SPELL is essentially a modern blaxploitation horror movie clearly indebted to GET OUT, yet with enough originality to work for and by itself. It suffers from an obvious low budget and from being an essential single location movie for most of the running time, but other than that it works fairly well. The cast give fun and dedicated performances and there's a sinister kind of feel to it, much like in the similar MA. Plus I'm always a sucker for voodoo, which we don't see enough of in the movies.
Another senseless movie featuring the dreaded Twins, here shoehorned into a sequel to BLACK ROSE II, made some ten years after the last. Teresa Mo essays the role of the retired superhero/crime fighter, but this is very much the Twins show, given over almost entirely to their own unique brand of mugging/non-acting. Directed by Donnie Yen, it has a cheap, slapdash approach, with dreadful FX and unfunny humour, and seems merely to exist to reference such things as CHARLIE'S ANGELS, THE MATRIX, THE POWERPUFF GIRLS, BATMAN and KILL BILL. The only good bits are a decent Ekin Cheng, a nice homage to DRUNKEN MASTER, and a henchman role for Donnie's own sister, who proves surprisingly adept.

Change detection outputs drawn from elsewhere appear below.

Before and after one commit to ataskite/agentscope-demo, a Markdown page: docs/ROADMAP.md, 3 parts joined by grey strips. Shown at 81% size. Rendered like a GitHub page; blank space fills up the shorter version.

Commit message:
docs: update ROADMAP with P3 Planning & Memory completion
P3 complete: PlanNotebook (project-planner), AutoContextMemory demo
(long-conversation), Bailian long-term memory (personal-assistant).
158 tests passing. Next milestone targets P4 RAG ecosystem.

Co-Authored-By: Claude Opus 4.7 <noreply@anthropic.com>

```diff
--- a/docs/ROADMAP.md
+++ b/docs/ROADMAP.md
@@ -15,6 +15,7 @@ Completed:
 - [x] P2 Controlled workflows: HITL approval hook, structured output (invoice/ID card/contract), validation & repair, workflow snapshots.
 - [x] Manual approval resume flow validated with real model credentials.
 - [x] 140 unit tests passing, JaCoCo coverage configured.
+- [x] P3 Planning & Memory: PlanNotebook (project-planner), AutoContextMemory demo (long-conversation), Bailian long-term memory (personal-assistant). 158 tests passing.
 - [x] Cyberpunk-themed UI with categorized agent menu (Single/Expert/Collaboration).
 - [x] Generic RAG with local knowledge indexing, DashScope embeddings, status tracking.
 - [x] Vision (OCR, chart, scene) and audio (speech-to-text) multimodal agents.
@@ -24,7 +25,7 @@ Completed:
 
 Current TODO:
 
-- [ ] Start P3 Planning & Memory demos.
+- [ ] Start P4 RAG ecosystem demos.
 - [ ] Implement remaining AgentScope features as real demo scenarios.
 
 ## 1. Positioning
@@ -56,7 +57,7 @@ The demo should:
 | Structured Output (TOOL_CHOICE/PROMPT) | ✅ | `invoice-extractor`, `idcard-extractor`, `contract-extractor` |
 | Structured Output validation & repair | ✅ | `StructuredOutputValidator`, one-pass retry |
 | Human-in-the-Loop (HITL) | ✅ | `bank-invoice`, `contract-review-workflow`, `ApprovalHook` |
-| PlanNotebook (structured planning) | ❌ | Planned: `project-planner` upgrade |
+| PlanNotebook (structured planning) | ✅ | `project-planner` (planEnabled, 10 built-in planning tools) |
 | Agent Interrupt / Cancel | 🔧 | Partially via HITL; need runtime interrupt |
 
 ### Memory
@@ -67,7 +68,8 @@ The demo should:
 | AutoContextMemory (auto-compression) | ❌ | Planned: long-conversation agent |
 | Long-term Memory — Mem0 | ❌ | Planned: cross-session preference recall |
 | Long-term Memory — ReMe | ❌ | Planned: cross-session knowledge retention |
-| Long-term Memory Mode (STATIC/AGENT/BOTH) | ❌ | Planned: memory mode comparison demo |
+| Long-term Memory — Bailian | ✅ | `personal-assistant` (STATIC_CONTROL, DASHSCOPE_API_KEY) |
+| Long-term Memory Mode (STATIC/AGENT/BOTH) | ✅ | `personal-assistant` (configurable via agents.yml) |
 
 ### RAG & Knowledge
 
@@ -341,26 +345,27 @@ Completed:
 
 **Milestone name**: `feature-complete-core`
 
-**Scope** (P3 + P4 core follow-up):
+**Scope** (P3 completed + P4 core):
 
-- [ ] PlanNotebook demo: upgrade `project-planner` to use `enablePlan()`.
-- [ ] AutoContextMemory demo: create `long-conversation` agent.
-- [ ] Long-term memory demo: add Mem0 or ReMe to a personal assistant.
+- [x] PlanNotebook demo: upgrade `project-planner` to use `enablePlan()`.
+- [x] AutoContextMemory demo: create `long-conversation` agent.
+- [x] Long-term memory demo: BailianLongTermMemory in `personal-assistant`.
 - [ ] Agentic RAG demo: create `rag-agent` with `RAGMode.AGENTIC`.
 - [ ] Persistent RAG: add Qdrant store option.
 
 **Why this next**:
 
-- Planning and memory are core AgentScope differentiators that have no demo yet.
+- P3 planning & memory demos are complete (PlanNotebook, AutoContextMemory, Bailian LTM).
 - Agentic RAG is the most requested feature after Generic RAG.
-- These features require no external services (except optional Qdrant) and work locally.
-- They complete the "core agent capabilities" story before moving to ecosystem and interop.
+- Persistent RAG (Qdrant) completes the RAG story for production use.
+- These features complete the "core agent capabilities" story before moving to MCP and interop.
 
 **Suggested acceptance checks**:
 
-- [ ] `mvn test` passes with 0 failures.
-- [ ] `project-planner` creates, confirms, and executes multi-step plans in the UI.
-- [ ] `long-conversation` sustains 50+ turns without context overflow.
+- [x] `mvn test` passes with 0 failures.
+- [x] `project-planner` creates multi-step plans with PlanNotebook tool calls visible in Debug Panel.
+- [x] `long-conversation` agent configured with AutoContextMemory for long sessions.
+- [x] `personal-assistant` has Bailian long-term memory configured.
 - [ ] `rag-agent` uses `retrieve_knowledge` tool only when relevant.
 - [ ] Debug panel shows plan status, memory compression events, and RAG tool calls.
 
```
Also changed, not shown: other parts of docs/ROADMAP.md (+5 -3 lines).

This is one of those British thrillers that imitates Hollywood and manages to better it in many respects. It's a taut and heavily realistic story of terrorism and a siege, but the emphasis is on realism which means that the gung-ho antics are brief and over very quickly. Personally I like the slow build approach, I think it works very well here, and it makes the climax oh-so-great. Lewis Collins has never been tougher as the SAS agent infiltrating a left-wing group, and everything else just comes together to build an engrossing, highly suspenseful picture. Top marks.
Another thoughtful, character-focused drama with Denzel Washington. It plays against type and the lack of action might frustrate some viewers but I thought the realism worked in its favour and made it unpredictable. The story is essentially a loose remake of SE7EN, with Washington and young partner Rami Malek tracking a creepy serial killer, played with relish by Jared Leto. It's slow and mannered, bolstered by strong performances, building to an emotional rather than physical crisis at the climax.